The findings were reiterated by UAE Minister of Climate Change and Environment Thani bin Ahmed al-Zeyoudi, who led a session about climate change and public health at the recent World Government Summit in Dubai.

“The facts are very clear,” he said. “Not opinions, not politics but scientific facts. Humans — you and me — are causing climate change. Change that is making droughts more common and putting massive pressure on our food systems and people’s livelihoods and causing mass displacement and migration.”

While acknowledging solutions could cause financial upheaval in the short term, the Middle East Institute’s report said they are necessary. Solutions include restricting construction in at-risk urban areas, avoiding unplanned settlements, improving existing at-risk housing areas, building or reinforcing flood defences and planning for potential emergencies.

This, the report authors said, will be challenging because not every city has the same capability for urban development planning and because the cities are growing so quickly.

Other climate watchers see more issues.

Zafar Adeel, executive director of the Pacific Water Research Centre at Simon Fraser University in Canada, said on social media that “refugee women in the Arab region face serious water insecurity that impacts their wellbeing, health and economic opportunities. Climate change is an exacerbating factor and will impinge on options for post-conflict reconstruction.”

In January, research linked climate change with mass migration after the “Arab spring” in North Africa and the Middle East. Researchers from the International Institute for Applied Analysis in Austria said water shortages and droughts contributed to conflicts that led to migration, including from Syria.

“Climate change will not cause conflict and subsequent asylum-seeking flows everywhere,” researcher Jesus Crespo Cuaresma said in a statement, “but in a context of poor governance and a medium level of democracy, severe climate conditions can create conflict over scarce resources.”

Lambert and D’Alessandro said Arab countries must use what’s already available.

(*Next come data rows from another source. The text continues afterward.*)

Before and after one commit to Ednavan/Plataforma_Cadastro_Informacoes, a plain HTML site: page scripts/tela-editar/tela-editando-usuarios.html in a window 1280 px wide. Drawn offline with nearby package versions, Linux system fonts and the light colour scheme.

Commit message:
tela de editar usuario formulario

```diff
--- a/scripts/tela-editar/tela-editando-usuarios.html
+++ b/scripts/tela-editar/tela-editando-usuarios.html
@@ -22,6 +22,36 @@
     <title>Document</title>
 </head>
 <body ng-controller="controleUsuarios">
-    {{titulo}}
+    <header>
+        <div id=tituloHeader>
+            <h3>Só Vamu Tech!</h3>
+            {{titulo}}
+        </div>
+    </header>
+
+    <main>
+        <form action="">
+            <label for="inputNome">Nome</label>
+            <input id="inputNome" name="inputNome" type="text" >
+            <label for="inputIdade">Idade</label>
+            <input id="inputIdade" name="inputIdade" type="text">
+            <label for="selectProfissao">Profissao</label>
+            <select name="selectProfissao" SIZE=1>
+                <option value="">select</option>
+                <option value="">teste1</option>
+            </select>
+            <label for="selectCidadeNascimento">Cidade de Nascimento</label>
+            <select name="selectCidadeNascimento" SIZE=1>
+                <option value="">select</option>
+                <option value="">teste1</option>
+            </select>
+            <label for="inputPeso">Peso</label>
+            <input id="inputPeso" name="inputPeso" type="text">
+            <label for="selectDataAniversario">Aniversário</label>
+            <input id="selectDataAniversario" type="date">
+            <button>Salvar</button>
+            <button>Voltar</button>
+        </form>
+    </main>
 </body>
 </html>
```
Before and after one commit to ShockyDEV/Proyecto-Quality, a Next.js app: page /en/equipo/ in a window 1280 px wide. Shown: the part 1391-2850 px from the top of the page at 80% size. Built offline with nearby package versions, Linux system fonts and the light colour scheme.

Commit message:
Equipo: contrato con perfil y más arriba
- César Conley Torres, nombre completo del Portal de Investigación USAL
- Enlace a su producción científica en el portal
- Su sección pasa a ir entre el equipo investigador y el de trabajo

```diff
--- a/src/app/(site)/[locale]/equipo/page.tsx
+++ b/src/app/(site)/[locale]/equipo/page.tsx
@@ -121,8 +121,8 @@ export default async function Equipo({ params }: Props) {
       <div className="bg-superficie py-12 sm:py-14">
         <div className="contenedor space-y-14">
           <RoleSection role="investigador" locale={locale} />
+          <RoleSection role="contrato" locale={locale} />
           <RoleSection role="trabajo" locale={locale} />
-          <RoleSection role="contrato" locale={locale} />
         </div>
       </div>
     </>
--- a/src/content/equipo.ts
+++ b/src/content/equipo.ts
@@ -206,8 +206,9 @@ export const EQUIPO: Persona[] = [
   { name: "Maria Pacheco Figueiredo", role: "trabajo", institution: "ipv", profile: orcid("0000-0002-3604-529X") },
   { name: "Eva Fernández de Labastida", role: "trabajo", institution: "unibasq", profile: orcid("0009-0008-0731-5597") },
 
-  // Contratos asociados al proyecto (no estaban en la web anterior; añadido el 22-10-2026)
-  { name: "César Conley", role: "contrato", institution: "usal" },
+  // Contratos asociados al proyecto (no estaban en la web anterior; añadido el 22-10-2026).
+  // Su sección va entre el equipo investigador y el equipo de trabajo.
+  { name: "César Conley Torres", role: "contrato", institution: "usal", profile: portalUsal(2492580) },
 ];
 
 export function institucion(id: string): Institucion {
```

While the United Nations will help finance better urban planning in coastal cities, Arab countries haven’t been using those resources while China, India and Kenya have, they said.

“Consistently investing in the management of sea-related urban risks could transform a major challenge for Arab cities into a structural competitive advantage and economic opportunity,” the authors concluded.